In what's likely to be the last Face-Off of 2009, Digital Foundry does a little housekeeping, sifting through the teetering piles of code dotted around the office, picking out the most intriguing games we've yet to cover, and combining those with the definitive word on one of the year's biggest releases - BioWare's Dragon Age: Origins.
As is the norm, the feature is crammed with the media that matters. One of our TrueHD workstations is pretty much full to the brim with lossless digital dumps of the HDMI ports of the Xbox 360 and PlayStation 3, giving us access to the very best 24-bit RGB comparison shots and untouchable video assets, presented to you in pristine h264 video, manually encoded on a per-game basis for ultimate quality.
Onto the all-important line-up, then. Just the five releases covered this time, but all of them with an interesting story to tell, plus some bonus PC action included too.
How do the different versions of Dragon Age: Origins compare? Are The Beatles: Rock Band and FIFA 10 really two of the best multi-platform conversions of the year? Is Guitar Hero still sub-HD on PS3? Read on...
Dragon Age: Origins
The last of the big Q4 titles to reach the Digital Foundry lair, Dragon Age: Origins is uniformly recognised as an excellent PC release, reflected in the glowing 8/10 Eurogamer review, so it was obvious the PC version would need to be considered, if only to give a technical context to the visuals and performance levels of both Xbox 360 and PlayStation 3 versions.
First up, let's take a look at the console games via the wonders of high-definition comparison video. It's definitely the case that the PS3 version has a collection of small technical advantages. Texture filtering is superior, the lighting model looks a bit more accurate, and the depth-of-field effect is more accomplished too (even compared to the PC version). Judging Dragon Age: Origins in terms of pure image quality, the PS3 version is the console version to have.
Xbox 360 claws back some IQ points though, thanks to its inclusion of 2x multi-sampling anti-aliasing, which is absent on PS3. Then again, compared to the impact this has in other games it's not that worthy of comment: edge-blurring, depth-of-field and a low-contrast colour scheme work very effectively in smoothing off edges on their own on PS3, even without the inclusion of MSAA.
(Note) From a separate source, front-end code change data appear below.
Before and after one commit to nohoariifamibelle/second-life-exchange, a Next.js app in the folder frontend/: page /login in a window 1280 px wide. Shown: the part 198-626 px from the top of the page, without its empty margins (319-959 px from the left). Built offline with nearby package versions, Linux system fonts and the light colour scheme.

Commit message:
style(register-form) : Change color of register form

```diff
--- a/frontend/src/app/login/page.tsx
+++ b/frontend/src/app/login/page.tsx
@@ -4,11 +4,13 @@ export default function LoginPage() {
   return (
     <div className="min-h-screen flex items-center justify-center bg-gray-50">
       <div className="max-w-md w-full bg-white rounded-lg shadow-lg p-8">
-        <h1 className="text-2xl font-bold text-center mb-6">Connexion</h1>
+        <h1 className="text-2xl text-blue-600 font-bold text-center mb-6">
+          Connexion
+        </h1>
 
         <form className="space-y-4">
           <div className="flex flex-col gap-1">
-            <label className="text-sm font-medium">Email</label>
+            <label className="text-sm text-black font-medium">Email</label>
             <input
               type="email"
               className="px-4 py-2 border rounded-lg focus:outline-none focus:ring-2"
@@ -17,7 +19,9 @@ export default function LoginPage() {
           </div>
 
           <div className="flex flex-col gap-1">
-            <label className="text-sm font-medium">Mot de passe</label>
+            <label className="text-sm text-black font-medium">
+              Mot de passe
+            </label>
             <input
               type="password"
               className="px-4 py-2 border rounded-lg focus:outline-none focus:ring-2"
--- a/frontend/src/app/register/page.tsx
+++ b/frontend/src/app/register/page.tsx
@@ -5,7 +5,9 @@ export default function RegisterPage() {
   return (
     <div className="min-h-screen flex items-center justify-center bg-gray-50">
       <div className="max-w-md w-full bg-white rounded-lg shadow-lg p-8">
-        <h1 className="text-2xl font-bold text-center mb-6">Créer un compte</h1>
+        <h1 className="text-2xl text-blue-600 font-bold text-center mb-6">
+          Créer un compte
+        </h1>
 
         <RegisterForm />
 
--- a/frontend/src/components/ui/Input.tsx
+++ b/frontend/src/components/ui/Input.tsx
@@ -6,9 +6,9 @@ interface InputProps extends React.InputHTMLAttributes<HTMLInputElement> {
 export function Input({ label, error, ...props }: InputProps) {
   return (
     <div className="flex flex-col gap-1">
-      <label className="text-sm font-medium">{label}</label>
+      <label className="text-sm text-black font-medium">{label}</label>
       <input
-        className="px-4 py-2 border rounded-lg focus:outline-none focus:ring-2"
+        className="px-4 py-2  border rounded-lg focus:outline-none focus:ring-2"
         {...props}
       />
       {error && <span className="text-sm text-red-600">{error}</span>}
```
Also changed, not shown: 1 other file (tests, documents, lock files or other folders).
Despite some technical wins for the PS3 code, the overall look of the game is not as impressive as PC on either platform. Dragon Age: Origins is a game that concentrates heavily on its dialogue-driven cut-scenes, and the close-up texture work we see here comes off second best, which is puzzling when you consider what BioWare achieved two years ago with Mass Effect, and also the quality of the work seen in the Mass Effect 2 gamescom demo, which was extremely impressive.
It's also fair to say that both console games aren't strong performers. Dragon Age: Origins is v-synced for better image consistency, but the frame-rate is extremely variable - anything from 15 to 30 frames per second depending on the scene being rendered. In this area the Xbox 360 game has the advantage, but even the Microsoft platform struggles.
Okay, so let's start to factor in the PC version, as examination of its make-up can help put the Xbox 360 and PS3 versions into context. There has been a lot of discussion about what elements have been cut down on the console games in terms of textures, effects and audio quality. Although it's not conclusive, taking a look at the structure of the disc on each build can be a strong indicator on what's been changed.
Will you support the Digital Foundry team?
Digital Foundry specialises in technical analysis of gaming hardware and software, using state-of-the-art capture systems and bespoke software to show you how well games and hardware run, visualising precisely what they're capable of. In order to show you what 4K gaming actually looks like we needed to build our own platform to supply high quality 4K video for offline viewing. So we did.
Our videos are multi-gigabyte files and we've chosen a high quality provider to ensure fast downloads. However, that bandwidth isn't free and so we charge a small monthly subscription fee of $5. We think it's a small price to pay for unlimited access to top-tier quality encodes of our content. Thank you.Support Digital Foundry